Mistahimaskwa (Big Bear)Mistahimaskwa was born around 1825 near Jackfish Lake, north of present-day North Battleford. His father, Black Powder, an Ojibwa, was the Chief of a small mixed band of Cree and Ojibwa and his mother was a member of one of these nations.
Mistahimaskwa began establishing himself as a leader in the late 1850s and early 1860s. In 1871 he was the leading chief of the Prairie River People and by 1874, headed a camp of 65 lodges (approximately 520 people). His influence rose steadily in the following years, reaching its height in the late 1870s and early 1880s.

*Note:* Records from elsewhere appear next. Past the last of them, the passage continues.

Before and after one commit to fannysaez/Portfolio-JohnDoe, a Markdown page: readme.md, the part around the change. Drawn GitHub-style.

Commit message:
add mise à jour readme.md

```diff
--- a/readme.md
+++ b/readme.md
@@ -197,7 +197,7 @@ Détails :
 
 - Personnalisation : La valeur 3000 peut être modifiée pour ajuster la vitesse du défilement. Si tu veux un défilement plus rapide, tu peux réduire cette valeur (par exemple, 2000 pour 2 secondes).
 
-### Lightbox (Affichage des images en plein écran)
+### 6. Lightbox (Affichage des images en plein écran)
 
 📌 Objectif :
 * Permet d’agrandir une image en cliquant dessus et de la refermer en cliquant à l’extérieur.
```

Although he appeared at the negotiations, Mistahimaskwa refused to sign Treaty No. Six: he was the first major chief on the prairies to do so. Over the next six years, Mistahimaskwa continued to refuse treaty. Finally on 8 December 1882, faced with destitution and starvation, Mistahimaskwa signed an adhesion to the treaty. At this time his following had dwindled to 114 people.
In the late 1870s Mistahimaskwa tried to create a political confederation of Indian bands capable of forcing concessions from the government. From 1878 to 1880 he traveled through the Canadian North-West and Montana trying to unite the bands. In the 1880s Mistahimaskwa's efforts focused on uniting Cree bands and attempting to create an Indian territory in the Northwest through adjacent reserves. The government refused to grant contiguous reserves and and did not respond to joint gatherings of Cree bands, such as the one organized by Mistahimaskwa at Fort Battleford in May 1884 to present Indian grievances. In June 1884, Mistahimaskwa hosted a Thirst Dance at the Poundmaker Reserve. The event, which was attended by over 2000 people, was disrupted by the NWMP and only the efforts of Mistahimaskwa andPitikwahanapiwiyin (Poundmaker) averted violence.

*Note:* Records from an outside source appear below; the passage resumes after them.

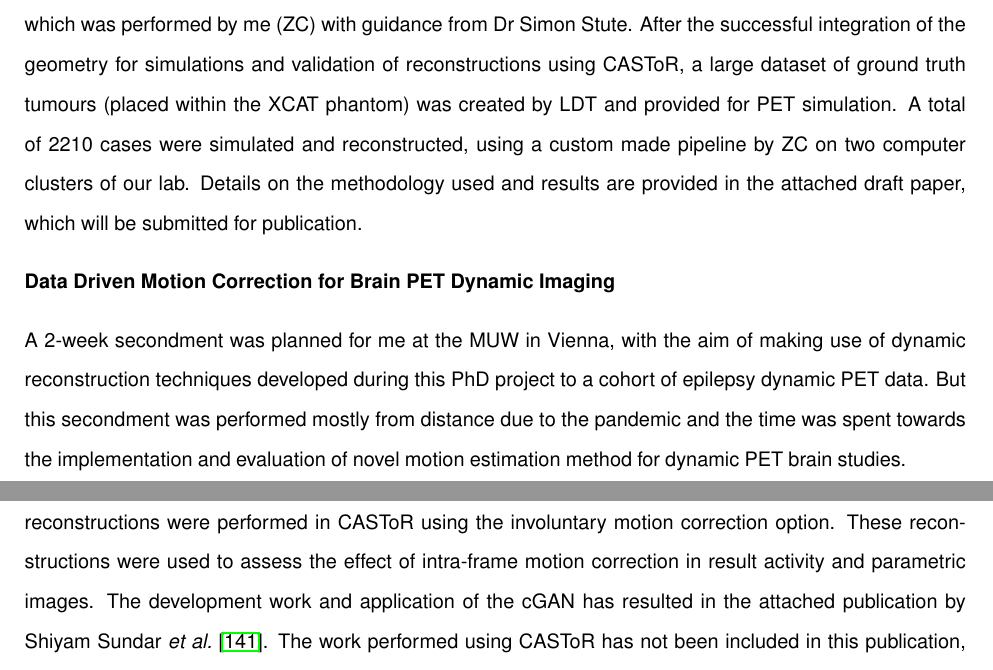
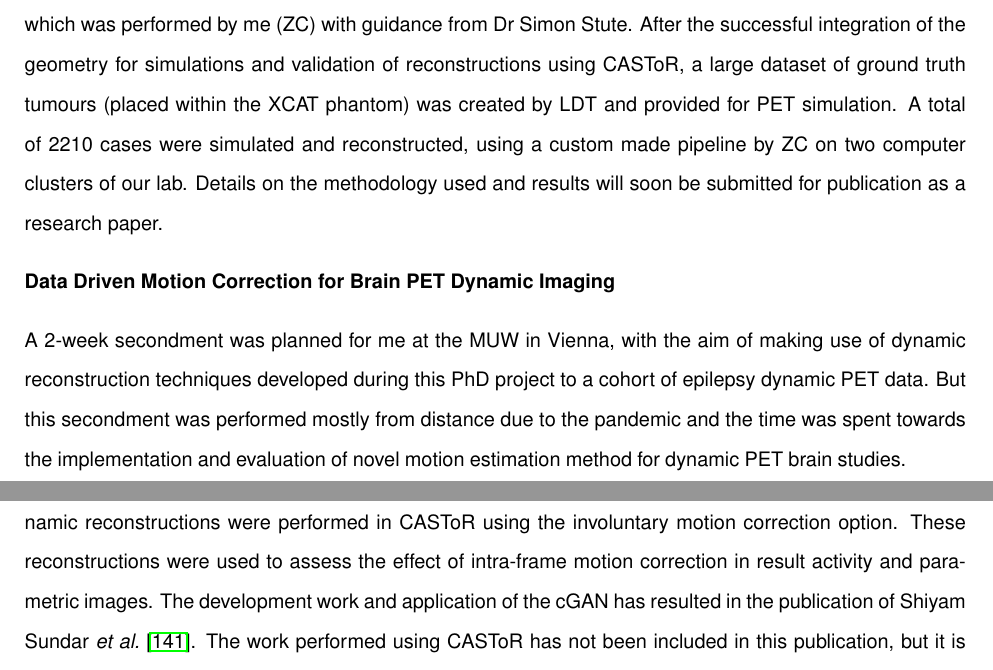
Before and after one commit to zax0s/Thesis, a LaTeX thesis (thesis.tex, which reads SecondaryContributions/hybrid_projects.tex): two parts of pages 193 and 194 of 207 before the commit and two parts of pages 193 and 194 of 196 after it, joined at a grey line, cut so that both start at the same text. Compiled offline with pdfLaTeX.

Commit message:
Removed attached papers due to copyright issues

```diff
--- a/SecondaryContributions/hybrid_projects.tex
+++ b/SecondaryContributions/hybrid_projects.tex
@@ -10,7 +10,7 @@ For applications of PET imaging in oncology, quantification and shape of tumours
 In this work, a method for improving tumour shape definition and quantification was proposed, by use of Deep Learning (DL). As DL methods require a large number of training datasets, simulations were used to train the proposed DL method.
 
 The aim was to ultimately use the DL method for real \gls{nsclc} image data from an mMR PET/MR scanner (installed at KCL). Thus the implementation of the mMR geometry in the PET analytical simulator was needed, which was performed by me (ZC) with guidance from Dr Simon Stute. After the successful integration of the geometry for simulations and validation of reconstructions using CASToR, a large dataset of ground truth tumours (placed within the XCAT phantom) was created by LDT and provided for PET simulation. A total of 2210 cases were simulated and reconstructed, using a custom made pipeline by ZC on two computer clusters of our lab.
-Details on the methodology used and results are provided in the attached draft paper, which will be submitted for publication.
+Details on the methodology used and results will soon be submitted for publication as a research paper.
 
 \textbf{Data Driven Motion Correction for Brain PET Dynamic Imaging}
 
@@ -20,5 +20,5 @@ Towards this goal, a method was developed using ultra-short frame reconstruction
 and a Cycle Generative Adversarial Network (cGAN). The cGAN was designed to improve image quality of the short frame reconstructions for better motion estimation. In the training of the cGAN, data from the cohort of epilepsy patients was used. The datasets had been acquired on an mMR PET/MR scanner.
 
 During this project, a converter was adapted to support conversion of dynamic mMR PET data, including all corrections generated by the e7 tools, to the CASToR datafile format. Using the converted data, dynamic reconstructions were performed in CASToR using the involuntary motion correction option. These reconstructions were used to assess the effect of intra-frame motion correction in result activity and parametric images.
-The development work and application of the cGAN has resulted in the attached publication by Shiyam Sundar \textit{et al.}~\cite{ShiyamSundar2020}. The work performed using CASToR has not been included in this publication, but it is considered for use in a future project on the topic of motion correction.
+The development work and application of the cGAN has resulted in the publication of Shiyam Sundar \textit{et al.}~\cite{ShiyamSundar2020}. The work performed using CASToR has not been included in this publication, but it is considered for use in a future project on the topic of motion correction.
 
```
Also changed, not shown: SecondaryContributions/hybrid_projects.tex (8 more changed lines).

As a result of the government's refusal to negotiate with him, Mistahimaskwa began to lose influence over the band's warrior society during the winter of 1884-1885. On 2 April 1885, Mistahimaskwa's band led by his son Ayimisis and the war chief, Kapapamahchakwew (Wandering Spirit), killed nine people at Frog Lake. Mistahimaskwa's efforts to stop the massacre failed. No longer in control of the band, Mistahimaskwa remained in the background counseling peace during the rest of the resistance. On 14 April Kapapamahchakwew moved to attack Fort Pitt. Mistahimaskwa successfully negotiated the surrender of the fort's 44 civilian inhabitants and the police evacuation. The band fought General Strange at Frenchman's Butte on 28 March, and again at Loon Lake on 3 June. Mistahimaskwa did not participate in the fighting on either occasion.
Mistahimaskwa surrendered at Fort Carlton on 2 July. He was brought to trial in Regina on 11 September. After deliberating for fifteen minutes, the jury found him guilty of treason-felony, and he was sentenced to three years at the Stony Mountain Penitentiary. Released in February 1887 because of poor health, Mistahimaskwa settled on the Poundmaker reserve where he died on 17 January 1888.